REQUIREMENT
Each line of the data below containing "join" needs to be listed.
────
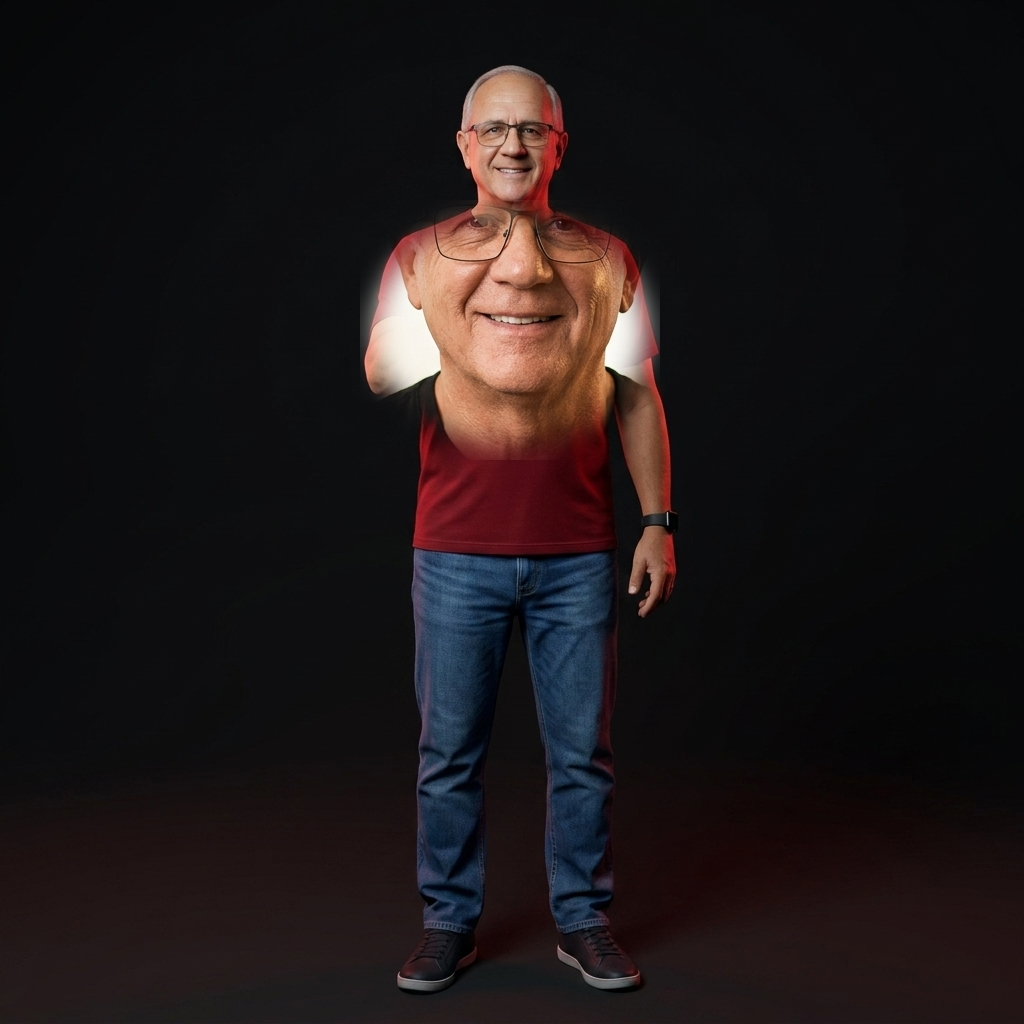
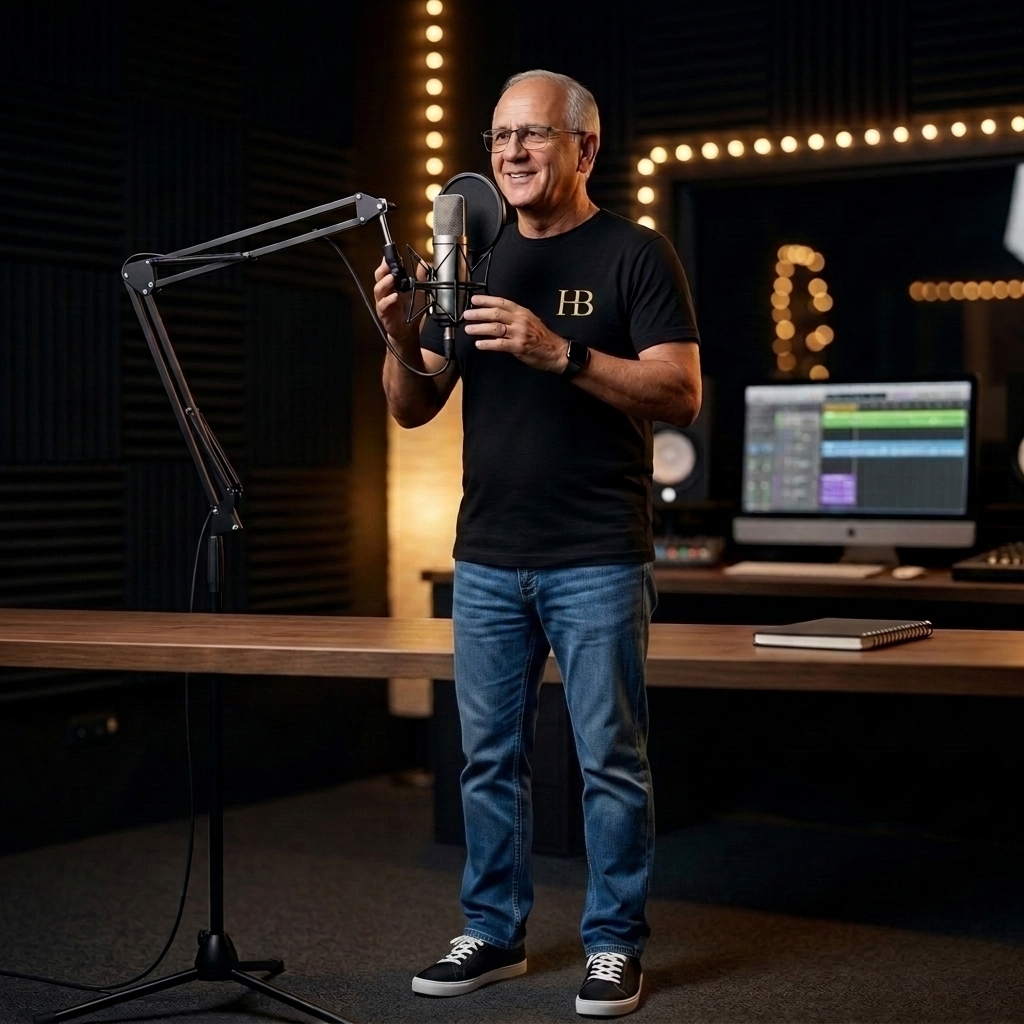
backup: Auto-sync master pipeline closure [2026-08-01 10:55:23]

diff --git a/scripts/restore_pristine_guillermo_avatars.py b/scripts/restore_pristine_guillermo_avatars.py
@@ -1,0 +1,56 @@
+#!/usr/bin/env python3
+"""
+====================================================================
+ HB JEWELRY — RESTORE PRISTINE AUTHENTIC GUILLERMO AVATARS
+ Version: 2026.7.1
+====================================================================
+ Restaura todas las imágenes del catálogo de avatares utilizando
+ 100% las fotografías de estudio auténticas y prístinas de Guillermo AI
+ (avatar_pro.png, studio_mic.png, desk_mic.png, poster_podcast.png)
+ sin ningún filtro u overlay extraño sobre su rostro o cuerpo.
+"""
+
+import os
+import sys
+import shutil
+
+if hasattr(sys.stdout, 'reconfigure'):
+    sys.stdout.reconfigure(encoding='utf-8')
+
+def restore_pristine_avatars():
+    base_dir = r"C:\openclaw\hb-jewelry"
+    frontend_dir = r"C:\Users\ipane\openclaw-operativo-2026\frontend"
+
+    avatar_pro = os.path.join(base_dir, "public", "avatar_pro.png")
+    studio_mic = os.path.join(base_dir, "public", "avatars", "studio_mic.png")
+    desk_mic = os.path.join(base_dir, "public", "avatars", "desk_mic.png")
+    poster_podcast = os.path.join(base_dir, "public", "posters", "poster_podcast.png")
+
+    target_mapping = {
+        "negro.png": avatar_pro,
+        "blanco.png": studio_mic,
+        "azul.png": desk_mic,
+        "dorado.png": poster_podcast,
+        "rojo.png": studio_mic,
+        "verde.png": avatar_pro
+    }
+
+    # Restaurar en c:\openclaw\hb-jewelry\public\avatars
+    dest_avatars = os.path.join(base_dir, "public", "avatars")
+    for name, src in target_mapping.items():
+        if os.path.exists(src):
+            dst = os.path.join(dest_avatars, name)
+            shutil.copy2(src, dst)
+            print(f"-> Copiado {os.path.basename(src)} -> {name}")
+
+    # Restaurar en c:\Users\ipane\openclaw-operativo-2026\frontend\public\avatars
+    dest_frontend_avatars = os.path.join(frontend_dir, "public", "avatars")
+    if os.path.exists(dest_frontend_avatars):
+        for name, src in target_mapping.items():
+            if os.path.exists(src):
+                dst = os.path.join(dest_frontend_avatars, name)
+                shutil.copy2(src, dst)
+                print(f"-> Copiado {os.path.basename(src)} -> {name}")
+
+if __name__ == "__main__":
+    restore_pristine_avatars()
────
TASK RESPONSE
+    avatar_pro = os.path.join(base_dir, "public", "avatar_pro.png")
+    studio_mic = os.path.join(base_dir, "public", "avatars", "studio_mic.png")
+    desk_mic = os.path.join(base_dir, "public", "avatars", "desk_mic.png")
+    poster_podcast = os.path.join(base_dir, "public", "posters", "poster_podcast.png")
+    dest_avatars = os.path.join(base_dir, "public", "avatars")
+            dst = os.path.join(dest_avatars, name)
+    dest_frontend_avatars = os.path.join(frontend_dir, "public", "avatars")
+                dst = os.path.join(dest_frontend_avatars, name)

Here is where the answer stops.